The Court had originally ruled on December 29, 2010 (also by a 4-3 vote) in favor of the Anglers of Au Sable River, who filed suit against the Michigan Department of Environmental Quality and Merit Energy Company over a permit issued by the state to allow Merit Energy to dump up to 1.15 million gallons of treated wastewater daily into an Au Sable tributary.
Read the Court’s Opinion in Anglers of the AuSable, Inc. et al v. Department of Environmental Quality et al.
The December decision, itself reversing a lower court’s decision, held that Merit Energy’s discharge plan was not an allowable use of water, deeming it “manifestly unreasonable,” and ruling the Michigan DEQ, as the permitting party, also to be held responsible.
Tuesday’s decision, however, backpedals completely from that stance. Justice Stephen Markman wrote in the majority opinion that the case was obviously “moot,” as Merit Energy had since decided against using the Au Sable River. Quoting from a previous case, he wrote that the case was moot as it presented “nothing but abstract questions of law, which do not rest upon existing facts or rights.”
Justice Michael Cavanagh, however, writing for Justices Marilyn Kelly and Diane Hathaway in dissent, vehemently argued that the case’s “reconsideration on mootness grounds is improper.”
“Apparently, some members of the majority are now willing to rely merely on the ever-changing nature of the Au Sable River as reason to reverse course, contrary to their previous statements,” he declared, attacking Chief Justice Young as inconsistent.

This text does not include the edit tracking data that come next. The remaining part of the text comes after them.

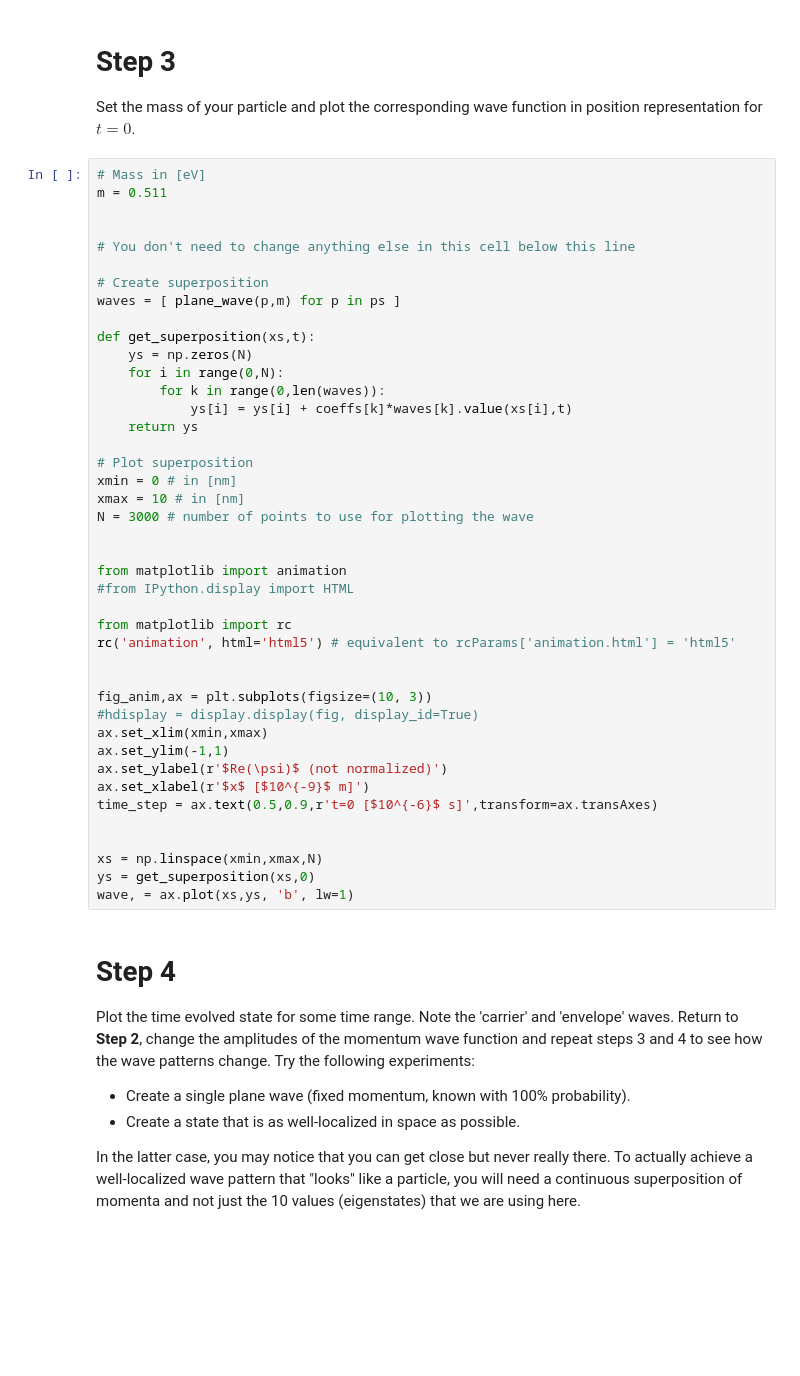
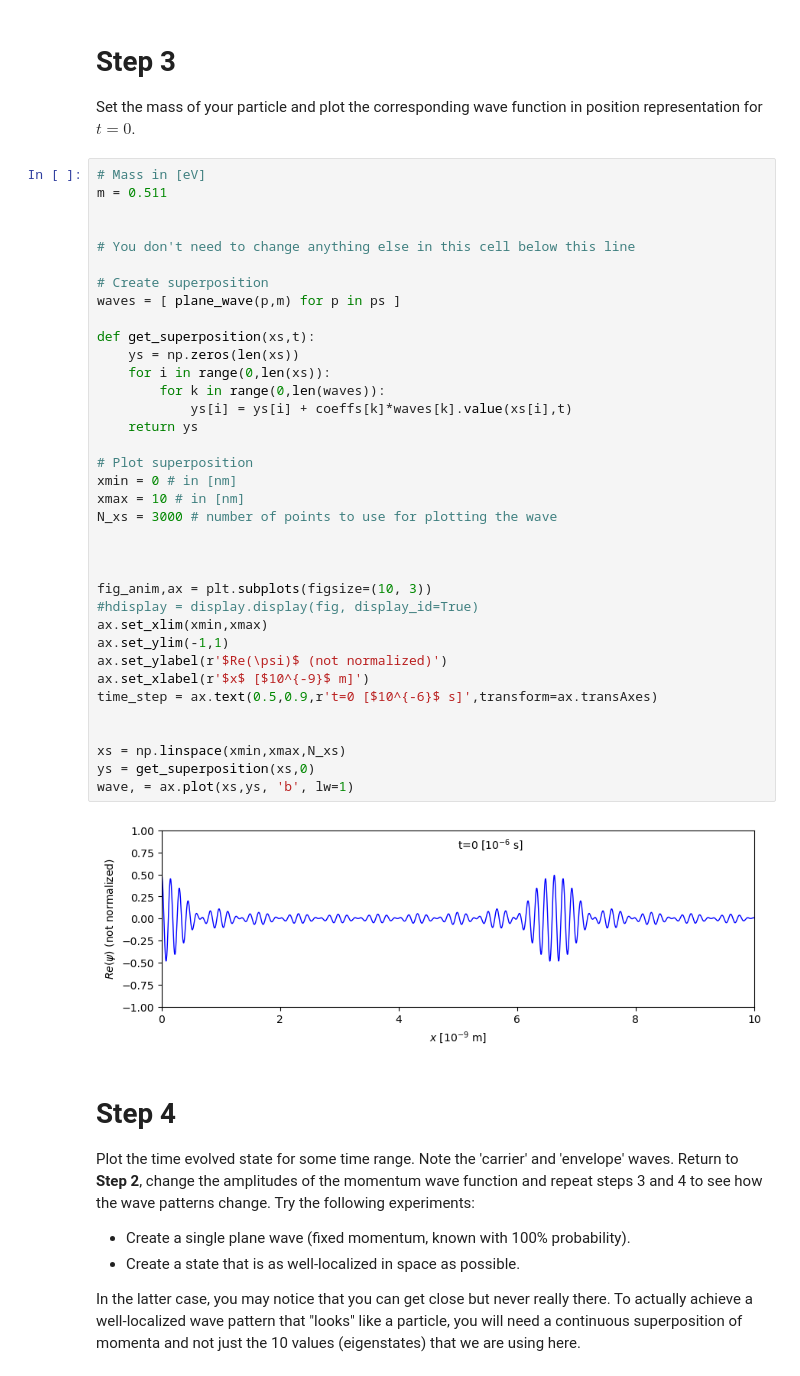
Before and after one commit to gvernard/PHY400-notebooks, a Jupyter notebook: Wave-packets.ipynb, the cells around one changed output. Drawn from its saved outputs; the diff is of its cells as text; blank space fills up the shorter version.

```diff
--- a/Wave-packets.ipynb
+++ b/Wave-packets.ipynb
@@ -125,43 +148,39 @@ Set the mass of your particle and plot the corresponding wave function in positi
 m = 0.511
 
 
 # You don't need to change anything else in this cell below this line
 
 # Create superposition
 waves = [ plane_wave(p,m) for p in ps ]
 
 def get_superposition(xs,t):
-    ys = np.zeros(N)
-    for i in range(0,N):
+    ys = np.zeros(len(xs))
+    for i in range(0,len(xs)):
         for k in range(0,len(waves)):
             ys[i] = ys[i] + coeffs[k]*waves[k].value(xs[i],t)
     return ys
 
 # Plot superposition
 xmin = 0 # in [nm]
 xmax = 10 # in [nm]
-N = 3000 # number of points to use for plotting the wave
+N_xs = 3000 # number of points to use for plotting the wave
 
-
-from matplotlib import animation
-#from IPython.display import HTML
-
-from matplotlib import rc
-rc('animation', html='html5') # equivalent to rcParams['animation.html'] = 'html5'
 
 
 fig_anim,ax = plt.subplots(figsize=(10, 3))
 #hdisplay = display.display(fig, display_id=True)
 ax.set_xlim(xmin,xmax)
 ax.set_ylim(-1,1)
 ax.set_ylabel(r'$Re(\psi)$ (not normalized)')
 ax.set_xlabel(r'$x$ [$10^{-9}$ m]')
 time_step = ax.text(0.5,0.9,r't=0 [$10^{-6}$ s]',transform=ax.transAxes)
 
 
-xs = np.linspace(xmin,xmax,N)
+xs = np.linspace(xmin,xmax,N_xs)
 ys = get_superposition(xs,0)
 wave, = ax.plot(xs,ys, 'b', lw=1)
+# %% [output]
+[figure, added]
 # %% [markdown]
 # Step 4
 
```
Also changed, not shown: parts of 8 cells of this notebook.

Critics have slammed Tuesday’s reversal as a case of party politics. The December decision reached by a liberal majority was hailed as expanding the right for individuals to challenge the state over permits on the grounds of environmental harm, and allowed any Michigan citizen to file suit against the state.

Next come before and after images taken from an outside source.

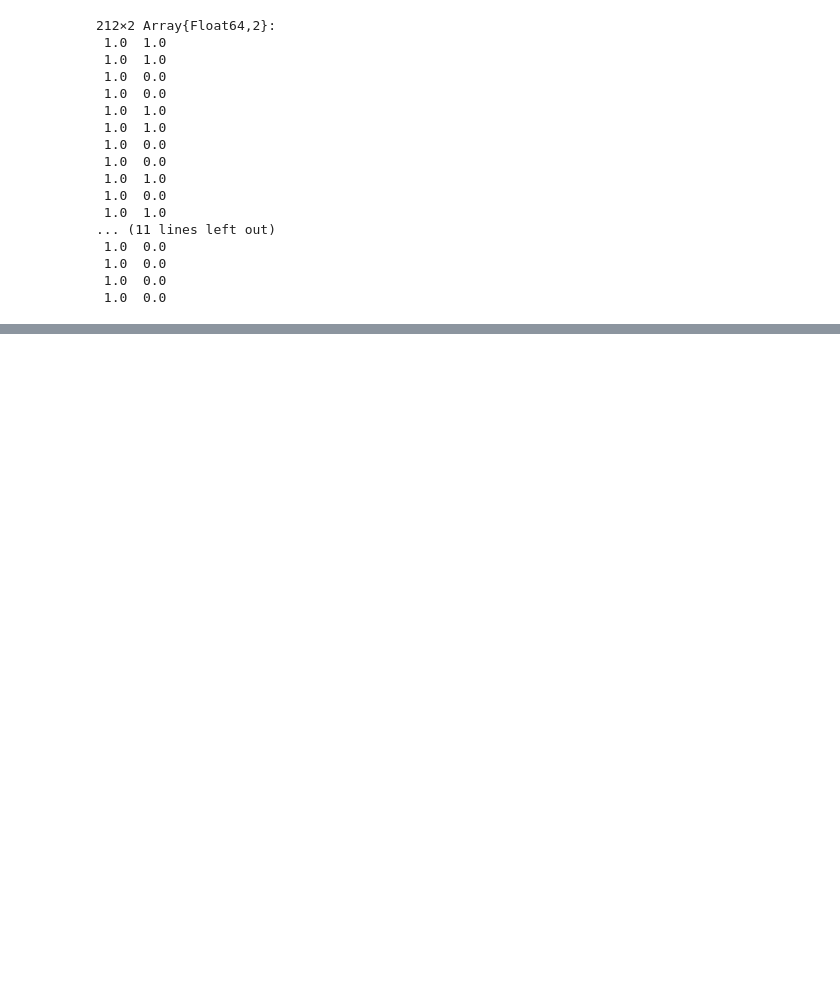
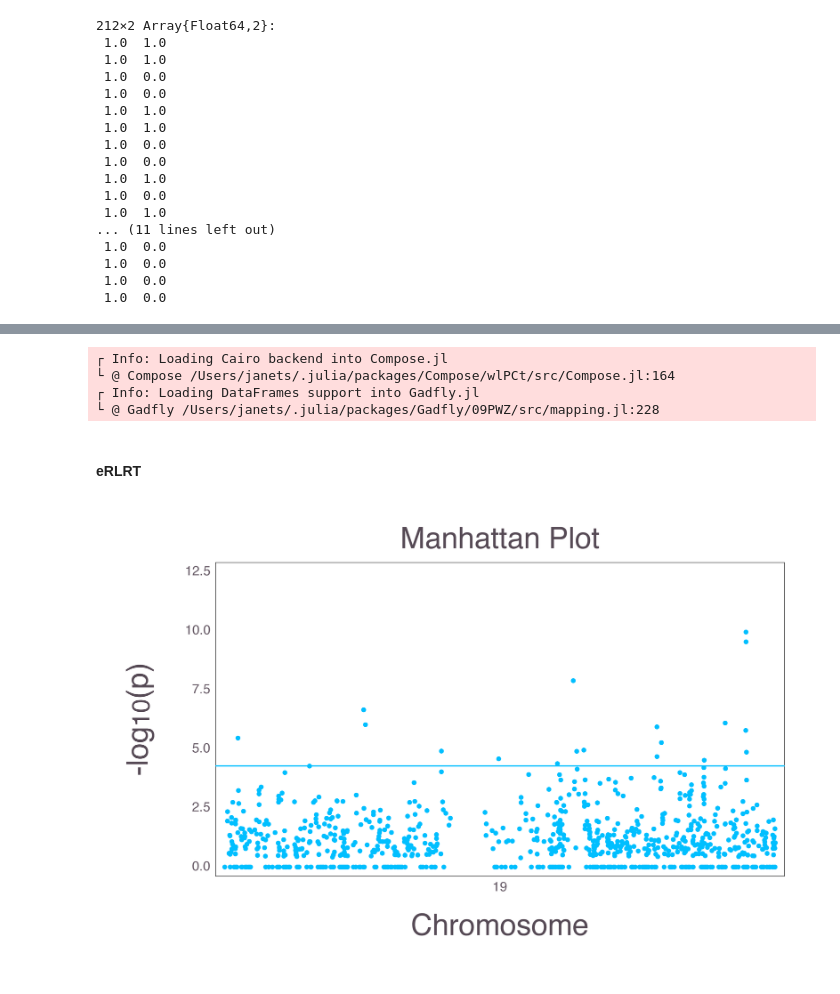
Before and after one commit to OpenMendel/Tutorials, a Jupyter notebook: VCTest/demo_exactVC.ipynb, the cells around one changed output, grey strips where cells are left out. Saved outputs shown, nothing was run; the diff lists cells and outputs as text; code cells hidden in the pictures; blank space fills up the shorter version.

Commit message:
update for Julia v1.0

```diff
--- a/VCTest/demo_exactVC.ipynb
+++ b/VCTest/demo_exactVC.ipynb
@@ -280,0 +285,25 @@ pvalELRT[index]
+# %%
+using MendelPlots
+
+manhattan(plot_ELRT; pvalvar = "Pvalue", chrvar = "Chromosome",
+    posvar = "AdjBasepairs", outfile = "exactVC_eLRT_manhattan.pdf",
+    fontsize = 18pt, linecolor = "red")
+
+manhattan(plot_ERLRT; pvalvar = "Pvalue", chrvar = "Chromosome",
+    posvar = "AdjBasepairs", outfile = "exactVC_eRLRT_manhattan.pdf",
+    fontsize = 18pt, linecolor = "red")
+
+manhattan(plot_Escore; pvalvar = "Pvalue", chrvar = "Chromosome",
+    posvar = "AdjBasepairs", outfile = "exactVC_eScore_manhattan.pdf",
+    fontsize = 18pt, linecolor = "red")
+# %% [output]
+┌ Info: Loading Cairo backend into Compose.jl
+└ @ Compose /Users/janets/.julia/packages/Compose/wlPCt/src/Compose.jl:164
+┌ Info: Loading DataFrames support into Gadfly.jl
+└ @ Gadfly /Users/janets/.julia/packages/Gadfly/09PWZ/src/mapping.jl:228
+# %% [markdown]
+#### eRLRT
+# %%
+display("image/png", read("exactVC_eRLRT_manhattan.png"))
+# %% [output]
+[figure, added]
```
Also changed, not shown: parts of 32 cells of this notebook, 1 other file.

But the balance of power on the Court shifted with the election of conservative Justice Mary Beth Kelly, and the new conservative majority quickly stripped away that expanded power, annulled any legal precedent set in December, and effectively re-restricted a citizen’s right to sue.